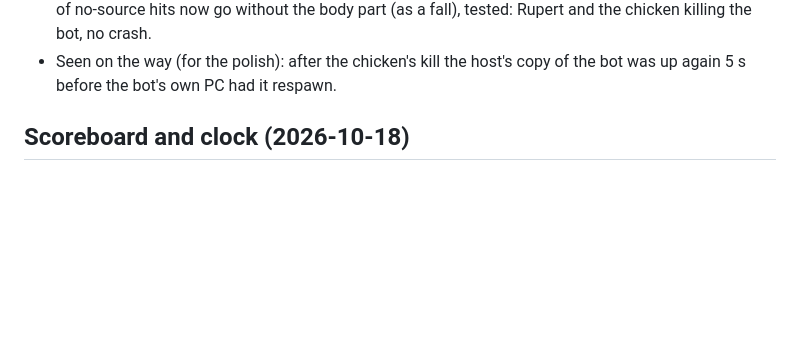
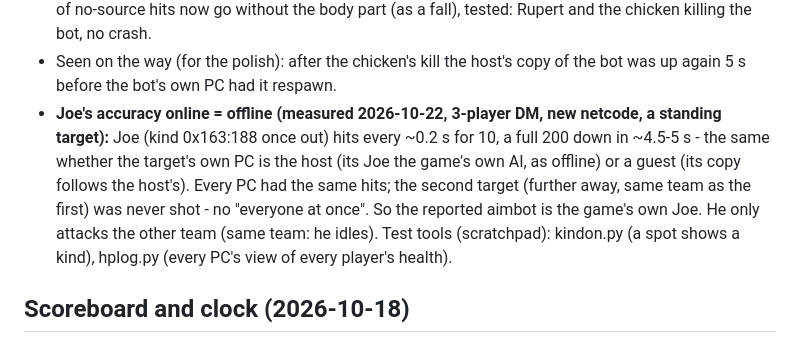
Before and after one commit to alphain24/FGUY-Mod, a Markdown page: RESEARCH_NOTES.md, the part around the change. Drawn GitHub-style; blank space fills up the shorter version.

Commit message:
Research notes: Joe's accuracy online is the game's own (measured)

```diff
--- a/RESEARCH_NOTES.md
+++ b/RESEARCH_NOTES.md
@@ -368,6 +368,12 @@ Player packages: `Global_Scenes\Players\PLYS/PLYW/PLYN/PLYX`.
   now go without the body part (as a fall), tested: Rupert and the chicken killing the bot, no crash.
 - Seen on the way (for the polish): after the chicken's kill the host's copy of the bot was up again 5 s before the
   bot's own PC had it respawn.
+- **Joe's accuracy online = offline (measured 2026-10-22, 3-player DM, new netcode, a standing target):** Joe (kind
+  0x163:188 once out) hits every ~0.2 s for 10, a full 200 down in ~4.5-5 s - the same whether the target's own PC is the
+  host (its Joe the game's own AI, as offline) or a guest (its copy follows the host's). Every PC had the same hits; the
+  second target (further away, same team as the first) was never shot - no "everyone at once". So the reported aimbot is
+  the game's own Joe. He only attacks the other team (same team: he idles). Test tools (scratchpad): kindon.py (a spot
+  shows a kind), hplog.py (every PC's view of every player's health).
 
 ## Scoreboard and clock (2026-10-18)
 - The game fills the scoreboard with `UpdateMultiPlayerStats(team, player, name, score, bonus, kills, deaths)`
```
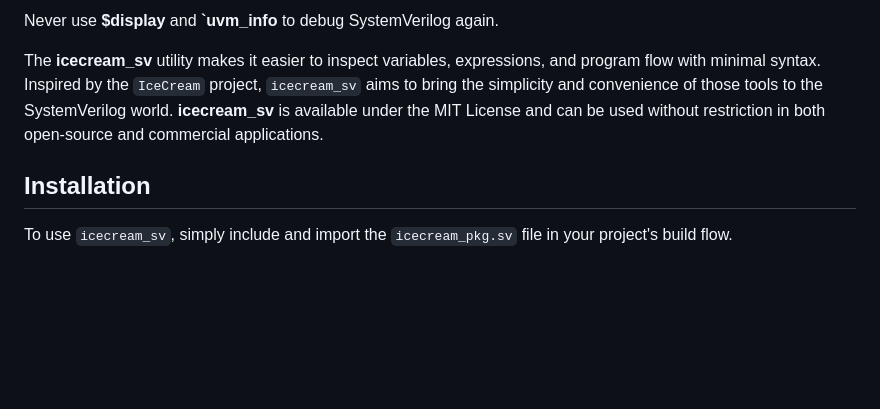
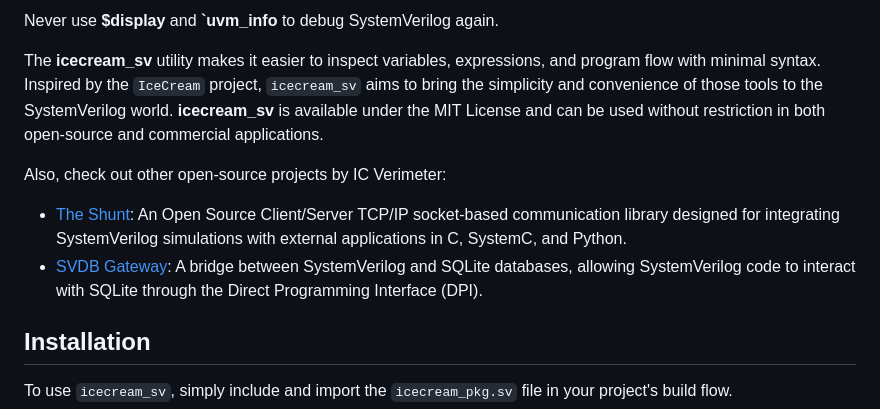
Before and after one commit to xver/icecream_sv, a Markdown page: README.md, the part around the change. Rendered like a GitHub page; blank space fills up the shorter version.

```diff
--- a/README.md
+++ b/README.md
@@ -5,6 +5,10 @@
 Never use **$display** and **`uvm_info** to debug SystemVerilog again.
 
 The **icecream_sv** utility makes it easier to inspect variables, expressions, and program flow with minimal syntax. Inspired by the `IceCream` project, `icecream_sv` aims to bring the simplicity and convenience of those tools to the SystemVerilog world. **icecream_sv** is available under the MIT License and can be used without restriction in both open-source and commercial applications.
+
+Also, check out other open-source projects by IC Verimeter:
+ - [The Shunt](https://github.com/xver/Shunt): An Open Source Client/Server TCP/IP socket-based communication library designed for integrating SystemVerilog simulations with external applications in C, SystemC, and Python.
+ - [SVDB Gateway](https://github.com/xver/svdb_gateway): A bridge between SystemVerilog and SQLite databases, allowing SystemVerilog code to interact with SQLite through the Direct Programming Interface (DPI).
 
 ## Installation
 
```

* **Work request**: Your answer should reproduce each line of the listing that holds the word "game".

* **Result**:
Research notes: Joe's accuracy online is the game's own (measured)
+  host (its Joe the game's own AI, as offline) or a guest (its copy follows the host's). Every PC had the same hits; the
+  the game's own Joe. He only attacks the other team (same team: he idles). Test tools (scratchpad): kindon.py (a spot
 - The game fills the scoreboard with `UpdateMultiPlayerStats(team, player, name, score, bonus, kills, deaths)`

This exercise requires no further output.